The economic growth of Saudi Arabia is hanging on a balance, concludes a new report in the Financial Times. The Kingdom is offering investors' untapped growth as it embarks on a period of immense change. However, economic realities threaten to derail Crown Prince Mohamed Bin Salman's grand vision to move away from oil.
The de facto Saudi ruler needs capital inflows to assist his reform programme, investing in sectors such as mining, retail and manufacturing. He seeks to tackle rampant youth unemployment while ushering more women into the workforce. The change, according to experts cited in the report, is "breath-taking" in scope.

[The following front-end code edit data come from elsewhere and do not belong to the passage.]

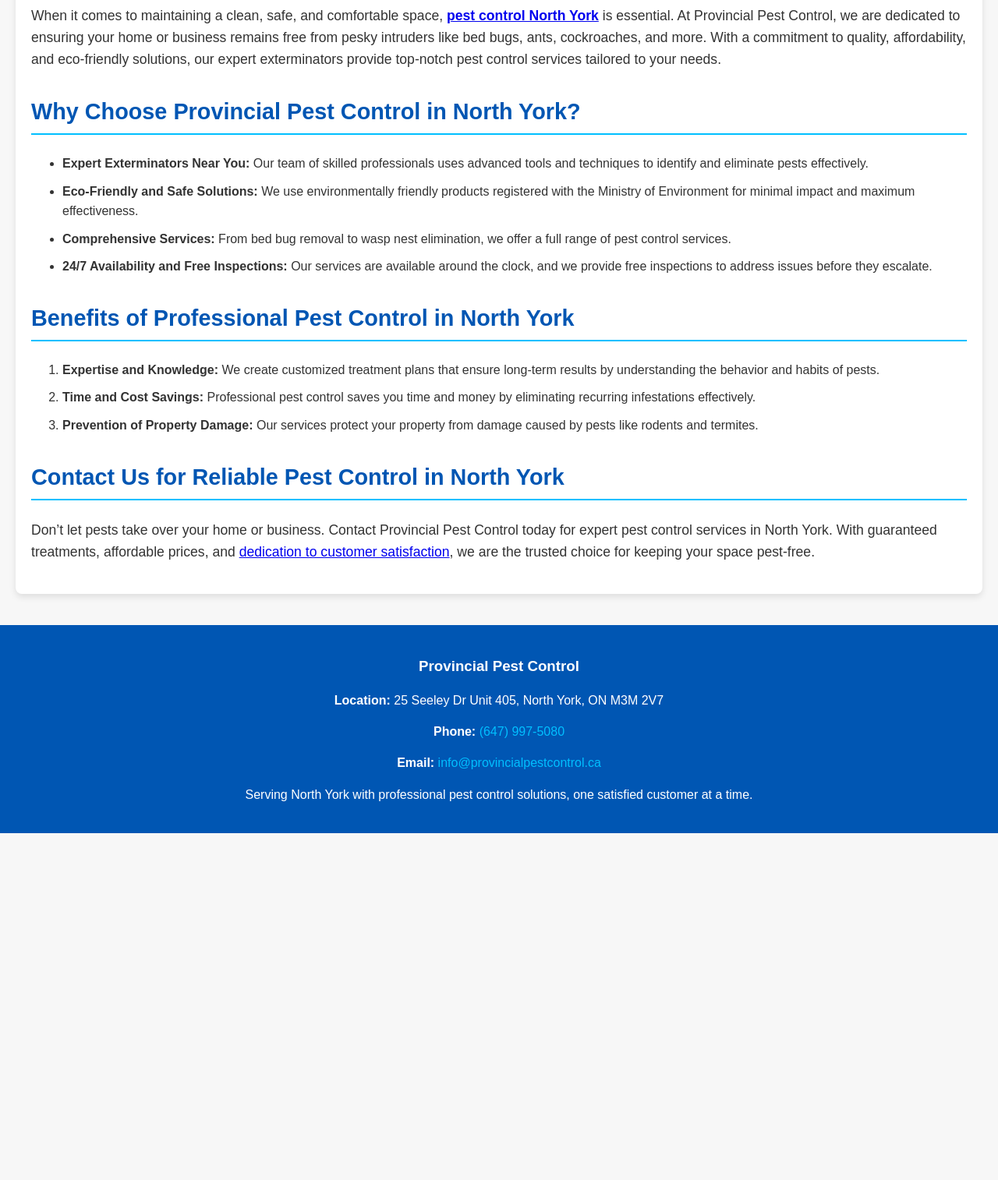
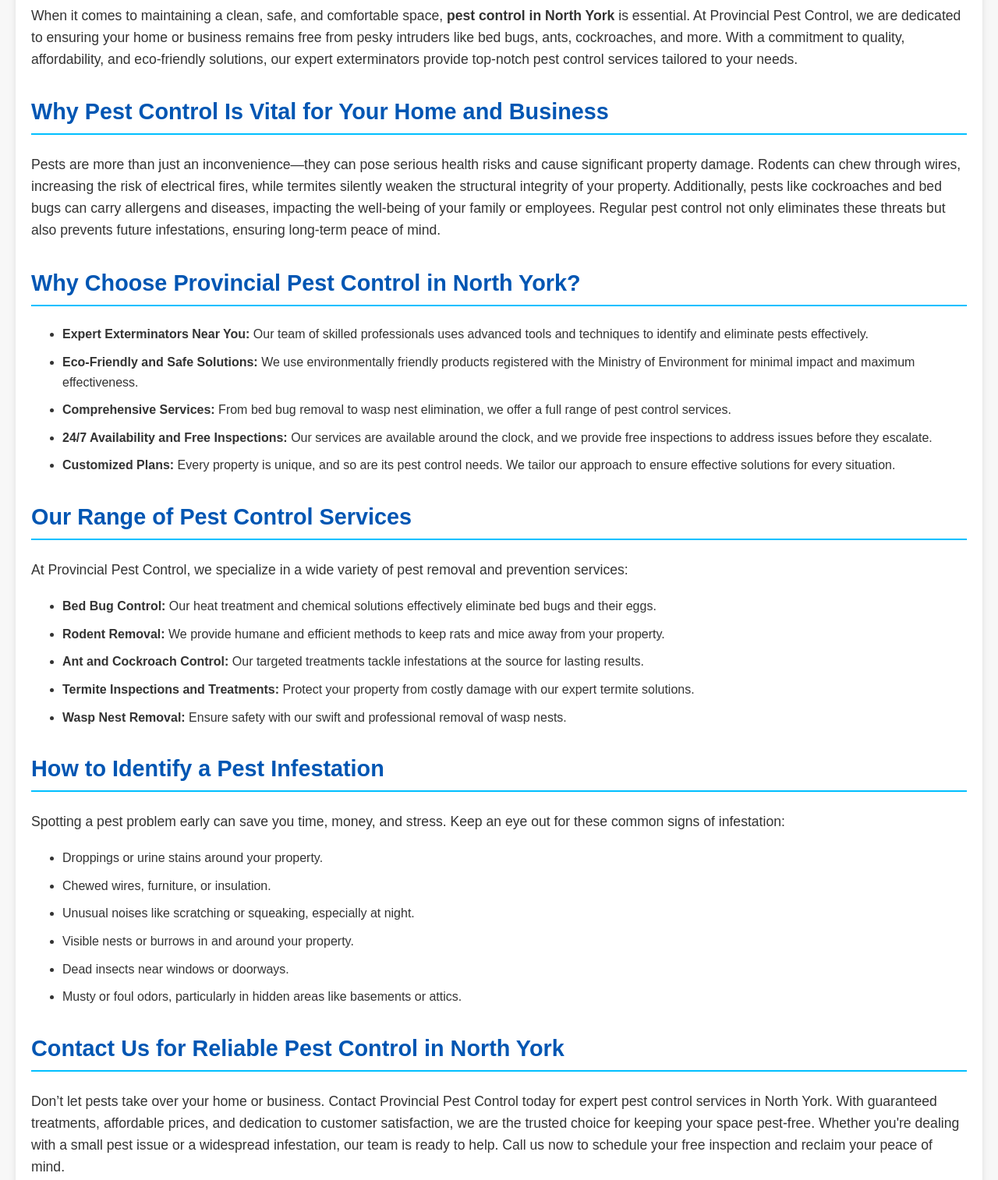
Before and after one commit to roberthinsom/Pest-Control-North-York-vercel, a plain HTML site: page index.html in a window 1280 px wide. Shown: the part 220-1734 px from the top of the page at 78% size. Before the commit the page ends 1289 px from the top, so only its background shows below. Drawn offline with Linux system fonts and the light colour scheme.

Commit message:
Update index.html

```diff
--- a/index.html
+++ b/index.html
@@ -103,8 +103,15 @@
     </header>
     <main>
         <p>
-            When it comes to maintaining a clean, safe, and comfortable space, <strong><a href="https://www.provincialpestcontrol.ca/north-york/">pest control North York</a></strong> is essential. At Provincial Pest Control, we are dedicated to ensuring your home or business remains free from pesky intruders like bed bugs, ants, cockroaches, and more. With a commitment to quality, affordability, and eco-friendly solutions, our expert exterminators provide top-notch pest control services tailored to your needs.
+            When it comes to maintaining a clean, safe, and comfortable space, <strong>pest control in North York</strong> is essential. At Provincial Pest Control, we are dedicated to ensuring your home or business remains free from pesky intruders like bed bugs, ants, cockroaches, and more. With a commitment to quality, affordability, and eco-friendly solutions, our expert exterminators provide top-notch pest control services tailored to your needs.
         </p>
+
+        <section>
+            <h2>Why Pest Control Is Vital for Your Home and Business</h2>
+            <p>
+                Pests are more than just an inconvenience—they can pose serious health risks and cause significant property damage. Rodents can chew through wires, increasing the risk of electrical fires, while termites silently weaken the structural integrity of your property. Additionally, pests like cockroaches and bed bugs can carry allergens and diseases, impacting the well-being of your family or employees. Regular pest control not only eliminates these threats but also prevents future infestations, ensuring long-term peace of mind.
+            </p>
+        </section>
 
         <section>
             <h2>Why Choose Provincial Pest Control in North York?</h2>
@@ -113,22 +120,43 @@
                 <li><strong>Eco-Friendly and Safe Solutions:</strong> We use environmentally friendly products registered with the Ministry of Environment for minimal impact and maximum effectiveness.</li>
                 <li><strong>Comprehensive Services:</strong> From bed bug removal to wasp nest elimination, we offer a full range of pest control services.</li>
                 <li><strong>24/7 Availability and Free Inspections:</strong> Our services are available around the clock, and we provide free inspections to address issues before they escalate.</li>
+                <li><strong>Customized Plans:</strong> Every property is unique, and so are its pest control needs. We tailor our approach to ensure effective solutions for every situation.</li>
             </ul>
         </section>
 
         <section>
-            <h2>Benefits of Professional Pest Control in North York</h2>
-            <ol>
-                <li><strong>Expertise and Knowledge:</strong> We create customized treatment plans that ensure long-term results by understanding the behavior and habits of pests.</li>
-                <li><strong>Time and Cost Savings:</strong> Professional pest control saves you time and money by eliminating recurring infestations effectively.</li>
-                <li><strong>Prevention of Property Damage:</strong> Our services protect your property from damage caused by pests like rodents and termites.</li>
-            </ol>
+            <h2>Our Range of Pest Control Services</h2>
+            <p>
+                At Provincial Pest Control, we specialize in a wide variety of pest removal and prevention services:
+            </p>
+            <ul>
+                <li><strong>Bed Bug Control:</strong> Our heat treatment and chemical solutions effectively eliminate bed bugs and their eggs.</li>
+                <li><strong>Rodent Removal:</strong> We provide humane and efficient methods to keep rats and mice away from your property.</li>
+                <li><strong>Ant and Cockroach Control:</strong> Our targeted treatments tackle infestations at the source for lasting results.</li>
+                <li><strong>Termite Inspections and Treatments:</strong> Protect your property from costly damage with our expert termite solutions.</li>
+                <li><strong>Wasp Nest Removal:</strong> Ensure safety with our swift and professional removal of wasp nests.</li>
+            </ul>
+        </section>
+
+        <section>
+            <h2>How to Identify a Pest Infestation</h2>
+            <p>
+                Spotting a pest problem early can save you time, money, and stress. Keep an eye out for these common signs of infestation:
+            </p>
+            <ul>
+                <li>Droppings or urine stains around your property.</li>
+                <li>Chewed wires, furniture, or insulation.</li>
+                <li>Unusual noises like scratching or squeaking, especially at night.</li>
+                <li>Visible nests or burrows in and around your property.</li>
+                <li>Dead insects near windows or doorways.</li>
+                <li>Musty or foul odors, particularly in hidden areas like basements or attics.</li>
+            </ul>
         </section>
 
         <section>
             <h2>Contact Us for Reliable Pest Control in North York</h2>
             <p>
-                Don’t let pests take over your home or business. Contact Provincial Pest Control today for expert pest control services in North York. With guaranteed treatments, affordable prices, and <a href="https://cockroach-control-toronto-cloudflare.pages.dev/">dedication to customer satisfaction</a>, we are the trusted choice for keeping your space pest-free.
+                Don’t let pests take over your home or business. Contact Provincial Pest Control today for expert pest control services in North York. With guaranteed treatments, affordable prices, and dedication to customer satisfaction, we are the trusted choice for keeping your space pest-free. Whether you're dealing with a small pest issue or a widespread infestation, our team is ready to help. Call us now to schedule your free inspection and reclaim your peace of mind.
             </p>
         </section>
     </main>
```
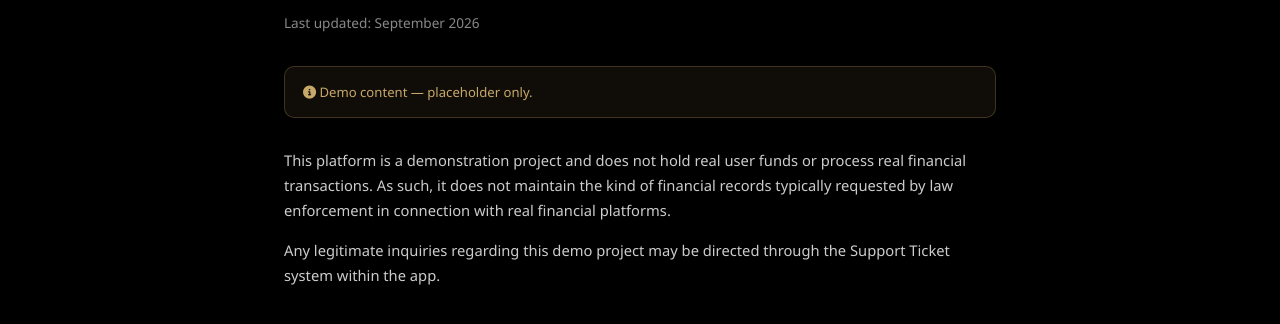
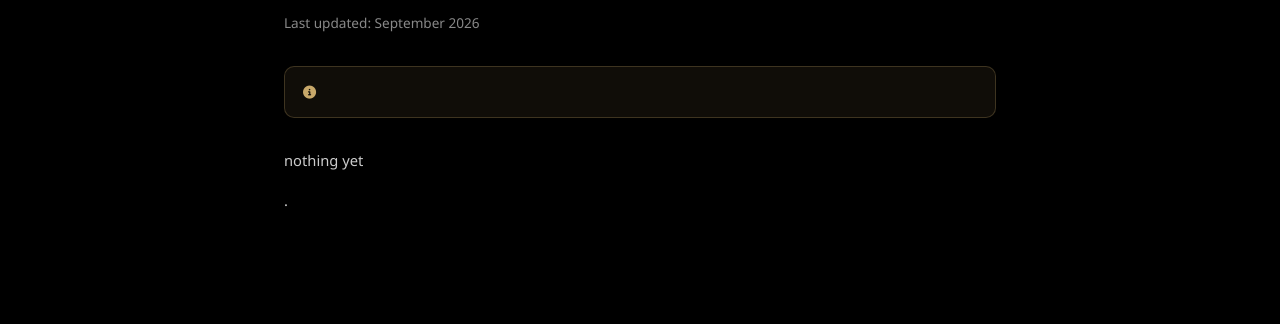
Before and after one commit to dera00122/sharktrade, a website: page public/law-enforcement.html in a window 1280 px wide. Shown: the part 178-502 px from the top of the page. Drawn offline with Linux system fonts and the light colour scheme.

Commit message:
Revise law enforcement requests page content
Updated the law enforcement page content and removed demo notes.

```diff
--- a/public/law-enforcement.html
+++ b/public/law-enforcement.html
@@ -45,11 +45,11 @@
 
     <h1>Law Enforcement Requests</h1>
     <p class="subtitle">Last updated: September 2026</p>
-    <div class="demo-note"><i class="fa-solid fa-circle-info"></i> Demo content — placeholder only.</div>
+    <div class="demo-note"><i class="fa-solid fa-circle-info"></i> </div>
 
-    <p>This platform is a demonstration project and does not hold real user funds or process real financial transactions. As such, it does not maintain the kind of financial records typically requested by law enforcement in connection with real financial platforms.</p>
+    <p>nothing yet</p>
 
-    <p>Any legitimate inquiries regarding this demo project may be directed through the Support Ticket system within the app.</p>
+    <p>.</p>
 
 </div>
 
```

Equally daunting are the challenges facing the Saudi regime. "Lost in the optimistic noise are the considerable fiscal difficulties that remain across the Gulf, along with bureaucratic challenges, deteriorating credit standings and rising interest rates," Tarek Fadlallah, chief executive of Nomura Asset Management Middle East, told the FT.
The Saudi economy felt the full force of the global financial crises. According to the report, since the oil price crash of 2014, the Kingdom slipped into a recession last year. Most concerning for Bin Salman, who recently returned from a month-long charm offensive in the US, foreign direct investment in the Kingdom fell to $7.5 billion in 2016 from $8.1 billion in 2015, well below the $18.2 billion average before the global financial crisis.
Deep austerity measures were introduced by the Saudi royals in an effort to improve fiscal stability, "however private sector confidence has taken a further knock with the incarceration of dozens of prominent businessmen in the crown prince's anti-corruption drive", the report says.
Read: The Saudi purge looks like an own goal by Mohammad Bin Salman
One of the major problems cited in the report is the "Saudisation" of the economy. The policy seeks to increase quota requirements for the employment of nationals. The demand, according to the report, is a major concern for foreign investors. Equally, the perception amongst Saudis, who regard hospitality as an unbecoming career, preferring to work for the state or the energy industry, threatens to undermine the private sector-led recovery.
"If the government is hoping to achieve a vision of travel and tourism to create a chunk of growth, then it has to change this perception among the youth," says Alex Kyriakidis, Marriott International's managing director for the Middle East and Africa, who oversees hotel brands including the Ritz-Carlton.
Despite these concerns, global hotel brands like Marriott are taking steps to grow their business in the Kingdom. Further growth is predicted with the opening of the Tadawul stock exchange in Riyadh to foreign investors. New reforms have also been introduced to bring it in line with international norms. These reforms could potentially see $40 billion in emerging market funds flowing into Saudi in the coming years.